GIVEN DATA |
Segment Open
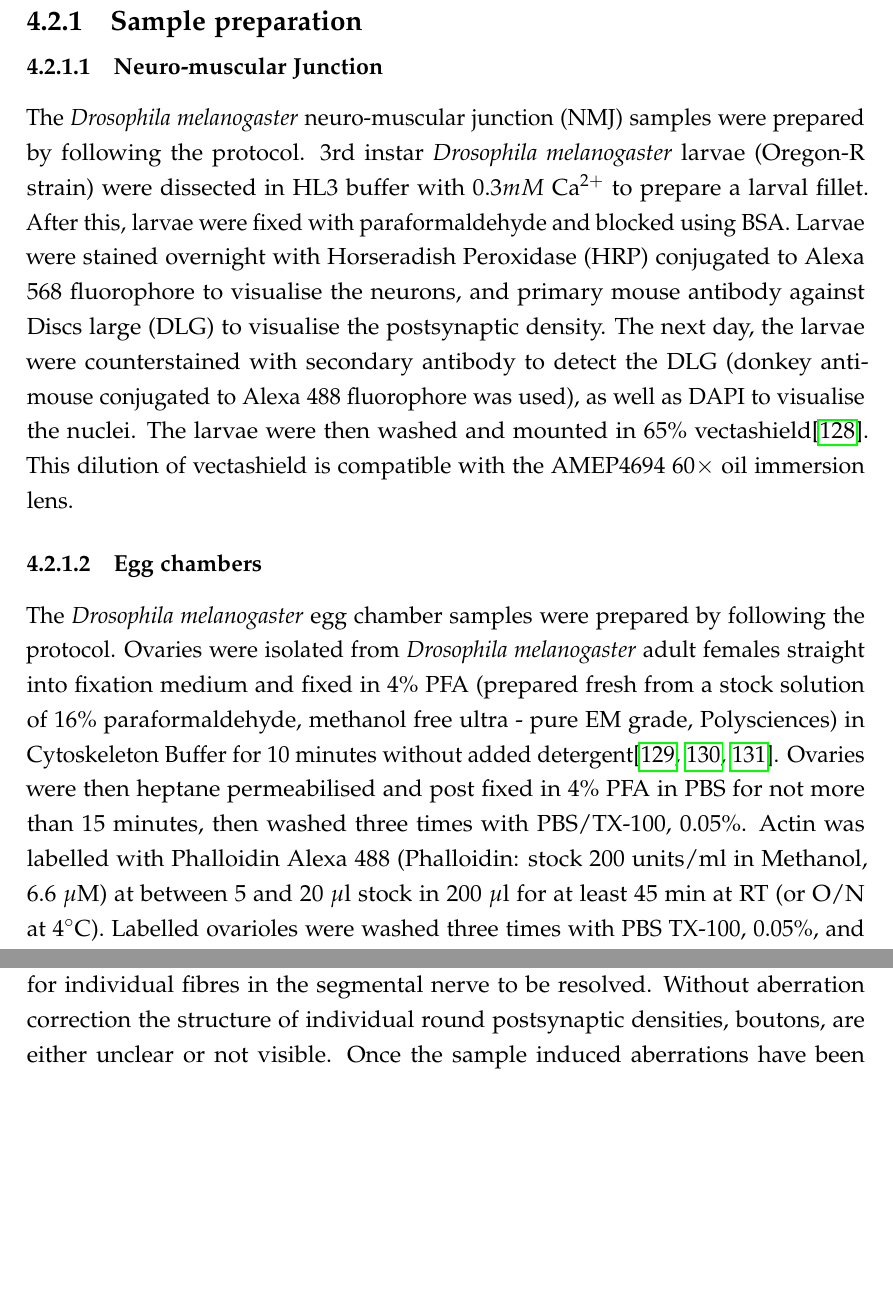
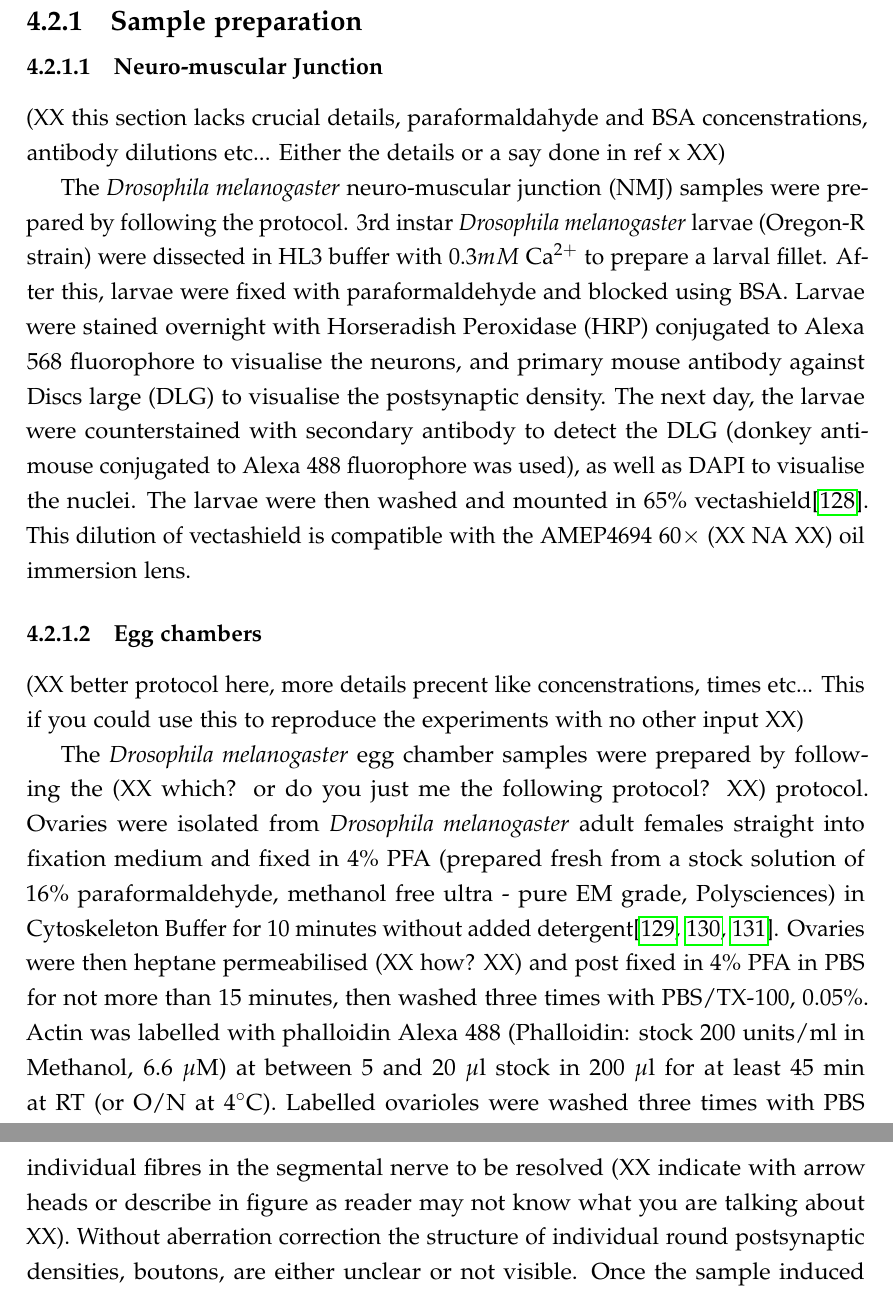
Before and after one commit to NickHallONBI/Thesis, a LaTeX thesis (ociamthesismain.tex, which reads materials_1.tex): two parts of pages 74 and 75 of 113 before the commit and two parts of pages 74 and 76 of 113 after it, joined at a grey line, cut so that both start at the same text, the shorter picture padded with empty space. Compiled offline with pdfLaTeX.

Commit message:
Ians edits to chapter 4

```diff
--- a/materials_1.tex
+++ b/materials_1.tex
@@ -228,6 +228,10 @@ and egg chambers.
 \subsubsection{Neuro-muscular Junction}
 \label{subsubsec:Aurox_NMJ_prep}
 
+(XX this section lacks crucial details, paraformaldahyde and BSA
+concenstrations, antibody dilutions etc... Either the details or a say
+done in ref x XX)
+
 The \textit{Drosophila melanogaster} neuro-muscular junction (NMJ)
 samples were prepared by following the protocol.
 3rd instar \textit{Drosophila melanogaster} larvae (Oregon-R
@@ -242,22 +246,26 @@ antibody to detect the DLG (donkey anti-mouse conjugated to
 Alexa 488 fluorophore was used), as well as DAPI to visualise the
 nuclei. The larvae were then washed and mounted in 65\%
 vectashield\cite{brent2009drosophila}. This dilution of
-vectashield is compatible with the AMEP4694 $60\times$ oil
+vectashield is compatible with the AMEP4694 $60\times$ (XX NA XX) oil
 immersion lens.
 
 \subsubsection{Egg chambers}
 \label{subsubsec:Aurox_Egg_chambers_prep}
 
+(XX better protocol here, more details precent like concenstrations,
+times etc... This if you could use this to reproduce the experiments
+with no other input XX)
+
 The \textit{Drosophila melanogaster} egg chamber samples were
-prepared by following the protocol. Ovaries were isolated from
+prepared by following the (XX which? or do you just me the following protocol? XX)  protocol. Ovaries were isolated from
 \textit{Drosophila melanogaster} adult females straight into fixation
 medium and fixed in 4\% PFA (prepared fresh from a stock solution
 of 16\% paraformaldehyde, methanol free ultra - pure EM grade,
 Polysciences) in Cytoskeleton Buffer for 10 minutes without added
 detergent\cite{jia2016automatic,zhang2020nanoscale,leyton2016pfa}.
-Ovaries were then heptane permeabilised and post fixed in 4\% PFA
+Ovaries were then heptane permeabilised (XX how? XX)  and post fixed in 4\% PFA
 in PBS for not more than 15 minutes, then washed three times with
-PBS/TX-100, 0.05\%. Actin was labelled with Phalloidin Alexa 488
+PBS/TX-100, 0.05\%. Actin was labelled with phalloidin Alexa 488
 (Phalloidin: stock 200 units/ml in Methanol, 6.6 $\mu$M) at between
 5 and 20 $\mu$l stock in 200 $\mu$l for at least 45 min at RT (or
 O/N at $4^{\circ}$C). Labelled ovarioles were washed three times with
@@ -337,7 +349,9 @@ sectioning, both without and with aberration correction. Despite the
 sensorless adaptive optics routine being performed only using the data
 from the Alexa568 (HRP) channel, improvements in intensity and contrast
 are observed in all imaging channels. Notably, the aberration correction
-allows for individual fibres in the segmental nerve to be resolved. Without
+allows for individual fibres in the segmental nerve to be resolved (XX
+indicate with arrow heads or describe in figure as reader may not know what you are
+talking about XX). Without
 aberration correction the structure of individual round postsynaptic
 densities, boutons, are either unclear or not visible. Once the sample
 induced aberrations have been corrected, the structure of these boutons
```
Also changed, not shown: materials_1.tex (17 more changed lines).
Segment Closed
For the records above, count the lines that contain the word "textit" and give only that number.

SOLUTION TO THIS EXERCISE |
4